We sat at one of the tables with the big cushy chairs. When our waiter came by he was very relaxed and friendly, a welcome relief from the saccharine hostess. We ordered the four course tasting (my SO eats only vegetables and fish – and I eat more than that – and the waiter was very cool about making sure that my tasting had meat in it.) He also pointed us to a great bottle of Albariño. I said we ordered 4 courses (and we only paid for four) but we got 7…and they were all amazing and well conceived.
Amuse Bouche: Creamy Corn Soup with Strawberries in a shot glass
The tasted like the sweetness of corn. Even though it was creamy, the fruitiness of the corn was well matched with the brightness of the strawberries – and the strawberry seeds crunched in your teeth in a really satisfying way. I wanted to lick the shotglass, but I wasn’t drunk enough yet.
First Course: Hamachi Yellowtail with Tonburi and Celery Ice.
This was garnished with some explosively fresh chives (I think garlic chives), parsely and julienned radishes. The fish was really amazing, cut into cubes like little pats of butter. Like most of the dishes, there was a subtle sweetness. The mountain caviar (tonburi) really popped like caviar. This was some of the best raw yellowtail I’ve ever eaten. Again, I refrained from licking the plate.
Second Course: “The Egg” or Breakfast.
I got the Bacon, she got it without bacon, but both of us were speechless. I’ll admit that it sounded gimmicky reading about it here and elsewhere, but the elements worked together with so much subtlety. It really was like a great breakfast all in one little egg. Plus, I really like eating with a tiny spoon.
Third Course: Spotted Prawn Soup with Chard
I wish I knew the exact provenance of the broth that this prawn was swimming in. It was dark, sweet, somewhat smoky. I’ve never had fish stock that I liked so much. The prawn tasted like good lobster tail, it was bizarrely good. And the chard was good…but mostly because it was in the broth.
Fourth Course: Carrot Ravioli with morels, brown butter sauce and aged cheese
So pillowy. The pasta was light, the carrot filling was light, the brown butter was perfect and the morel was fresh. Here, though I didn’t lick the plate, I did sop up the sauce with some bread. Often I find ravioli to be heavy – even when it’s great. There was nothing heavy about this. I could have been happy with just the morel in the butter though.
Main Course: Squab (me) Some kind of white fish (her) over fresh green garbanzos and cherry tomatoes

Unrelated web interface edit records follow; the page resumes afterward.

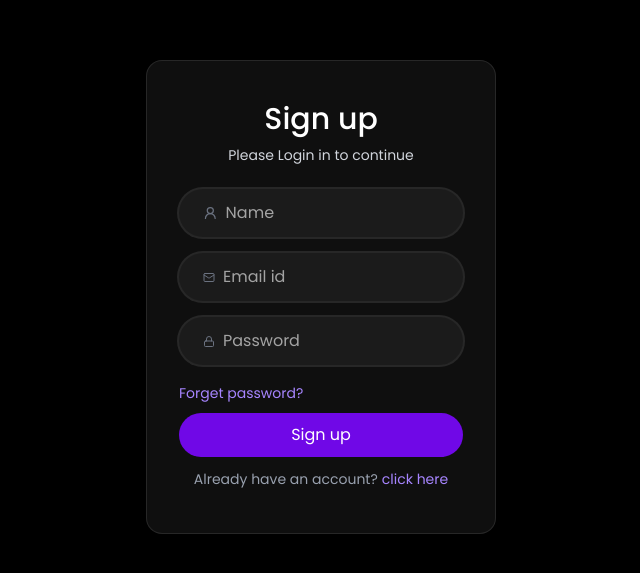
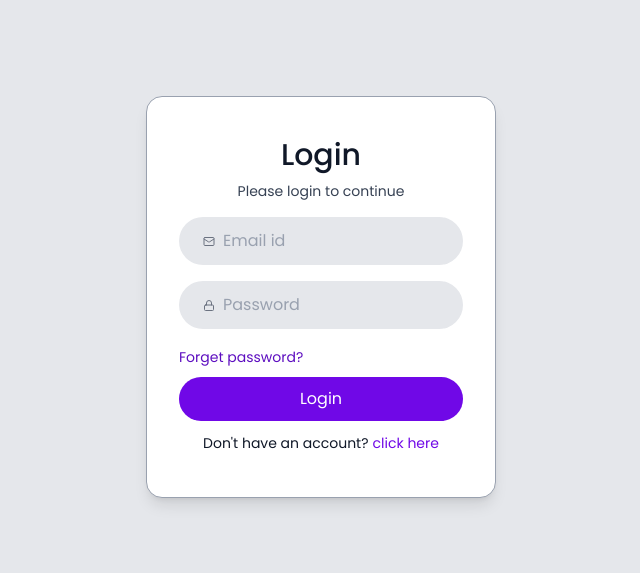
Before and after one commit to adigogetit/Resume-MERN, a React (Vite) app in the folder client/: page /login in a window 1280 px wide. Shown: the part 103-676 px from the top of the page, without its empty margins (319-959 px from the left). Built offline with nearby package versions, Linux system fonts and the light colour scheme.

Commit message:
login page color chnage done

```diff
--- a/client/src/index.css
+++ b/client/src/index.css
@@ -16,7 +16,6 @@
 
 body{
   font-family: "Poppins", sans-serif;
-  background-color: black;
  }
 
 
@@ -26,11 +25,7 @@ input:-webkit-autofill:hover,
 input:-webkit-autofill:focus,
 input:-webkit-autofill:active {
   -webkit-background-clip: text;
-  -webkit-text-fill-color: white;
+  -webkit-text-fill-color: rgb(0, 0, 0);
   transition: background-color 5000s ease-in-out 0s;
   box-shadow: inset 0 0 0px 1000px transparent;
 }
-
-body {
-  background-color: black;
-}
--- a/client/src/pages/Login.jsx
+++ b/client/src/pages/Login.jsx
@@ -5,7 +5,7 @@ const Login = () => {
 
   const query = new URLSearchParams(window.location.search)
   const urlState = query.get('state')
-  const [state, setState] = React.useState(urlState || "Login")
+  const [state, setState] = React.useState(urlState || "login")
 
   const [formData, setFormData] = React.useState({
     name: '',
@@ -23,50 +23,84 @@ const Login = () => {
   }
 
   return (
-    <div className="flex items-center justify-center min-h-screen bg-black px-4">
+    <div className="flex items-center justify-center min-h-screen bg-gray-200 px-4">
 
-      <form onSubmit={handleSubmit} className="w-full sm:w-87.5 text-center bg-white/6 border border-white/10 rounded-2xl  px-6 sm:px-8">
+      <form className="w-full sm:w-87.5 text-center bg-white border border-gray-400 rounded-2xl px-6 sm:px-8 shadow-lg">
 
-        <h1 className="text-white text-3xl mt-10 font-medium">
+        <h1 className="text-gray-900 text-3xl mt-10 font-medium">
           {state === "login" ? "Login" : "Sign up"}
         </h1>
 
-        <p className="text-gray-300 text-sm mt-2">Please {state} in to continue</p>
+        <p className="text-gray-700 text-sm mt-2">
+          Please {state === "login" ? "login" : "sign up"} to continue
+        </p>
 
-        {/* name */}
+        {/* Name */}
         {state !== "login" && (
-          <div className="flex items-center mt-6 w-full bg-white/5 ring-2 ring-white/10 focus-within:ring-violet-500/60 h-12 rounded-full overflow-hidden pl-6 gap-2 transition-all">
-            <User2Icon size={16} color='#6B7280'/>
-            <input type="text" name="name" placeholder="Name" className="w-full bg-transparent text-white placeholder-white/60 border-none outline-none ring-0" value={formData.name} onChange={handleChange} required />
+          <div className="flex items-center mt-6 w-full bg-gray-200 focus-within:ring-2 focus-within:ring-violet-500 h-12 rounded-full overflow-hidden pl-6 gap-2 transition-all">
+            <User2Icon size={16} color="#6B7280"/>
+            <input
+              type="text"
+              name="name"
+              placeholder="Name"
+              className="w-full bg-transparent text-gray-950 placeholder-gray-500 border-none outline-none focus:outline-none focus:ring-0"
+              value={formData.name}
+              onChange={handleChange}
+              required
+            />
           </div>
         )}
 
-        {/* mail */}
-        <div className="flex items-center w-full mt-4 bg-white/5 ring-2 ring-white/10 focus-within:ring-violet-500/60 h-12 rounded-full overflow-hidden pl-6 gap-2 transition-all ">
+        {/* Email */}
+        <div className="flex items-center w-full mt-4 bg-gray-200 focus-within:ring-2 focus-within:ring-violet-500 h-12 rounded-full overflow-hidden pl-6 gap-2 transition-all">
           <Mail size={13} color="#6B7280" />
-          <input type="email" name="email" placeholder="Email id" className="w-full bg-transparent text-white placeholder-white/60 border-none outline-none ring-0 " value={formData.email} onChange={handleChange} required />
+          <input
+            type="email"
+            name="email"
+            placeholder="Email id"
+            className="w-full bg-transparent text-gray-950 placeholder-gray-400 border-none outline-none focus:outline-none focus:ring-0"
+            value={formData.email}
+            onChange={handleChange}
+            required
+          />
         </div>
 
-        {/* password */}
-        <div className=" flex items-center mt-4 w-full bg-white/5 ring-2 ring-white/10 focus-within:ring-violet-500/60 h-12 rounded-full overflow-hidden pl-6 gap-2 transition-all ">
+        {/* Password */}
+        <div className="flex items-center mt-4 w-full bg-gray-200 focus-within:ring-2 focus-within:ring-violet-500 h-12 rounded-full overflow-hidden pl-6 gap-2 transition-all">
           <Lock size={13} color="#6B7280"/>
-          <input type="password" name="password" placeholder="Password" className="w-full bg-transparent text-white placeholder-white/60 border-none outline-none ring-0" value={formData.password} onChange={handleChange} required />
+          <input
+            type="password"
+            name="password"
+            placeholder="Password"
+            className="w-full bg-transparent text-gray-950 placeholder-gray-400 border-none outline-none focus:outline-none focus:ring-0"
+            value={formData.password}
+            onChange={handleChange}
+            required
+          />
         </div>
 
         <div className="mt-4 text-left">
-          <button className="text-sm text-violet-400 hover:underline">
+          <button type="button" className="text-sm text-violet-800 hover:underline">
             Forget password?
           </button>
         </div>
 
-        <button type="submit" className="mt-2 w-full h-11 rounded-full text-white bg-violet-700 hover:bg-violet-600 transition " >
+        <button
+          type="submit"
+          onClick={handleSubmit}
+          className="mt-2 w-full h-11 rounded-full text-white bg-violet-700 hover:bg-violet-600 transition active:scale-95"
+        >
           {state === "login" ? "Login" : "Sign up"}
         </button>
 
-        <p onClick={() => setState(prev => prev === "login" ? "Sign up" : "login")} className="text-gray-400 text-sm mt-3 mb-11 cursor-pointer" >
+        <p
+          onClick={() => setState(prev => prev === "login" ? "signup" : "login")}
+          className="text-gray-900 text-sm mt-3 mb-11 cursor-pointer"
+        >
           {state === "login" ? "Don't have an account?" : "Already have an account?"}
-          <span className="text-violet-400 hover:underline ml-1">click here</span>
+          <span className="text-violet-700 hover:underline ml-1">click here</span>
         </p>
+
       </form>
 
     </div>
```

We haven’t been able to stop talking about those garbanzos. I looked at the farmer’s market today for them, in vain. Green garbanzos and cherry tomatoes is fresh, almost Provencal, but it’s also strange and exciting. My squab was delicate, rare and covered in enough of it’s own jus to make it happy. Her fish (we didn’t catch the name) was also perfectly cooked, and the grape on it provided the link to that sweet through line through the entire meal.
Dessert: Fig and Almond Tart with Chocolate Drizzle
I don’t like figs, and she does. I liked this as much as I can like figs though. The texture was almost like creamy eggplant, and the whole thing was not a cloyingly sweet as some fig preparations can be. Plus the crust was appropriately salty which offset the cloy for me a bit as well. We shared a glass of white port with this as well.
Overall it was an amazing dinner (and certainly an absurd value for the amount of courses that we ate). We’ll be back when we can afford it. We’ve eaten some good food in NY and Boston (Chestnut, Grocery, Craigie St. Bistrot, etc.) and this matched or surpassed them all. Plus, we took the train home. What could be better?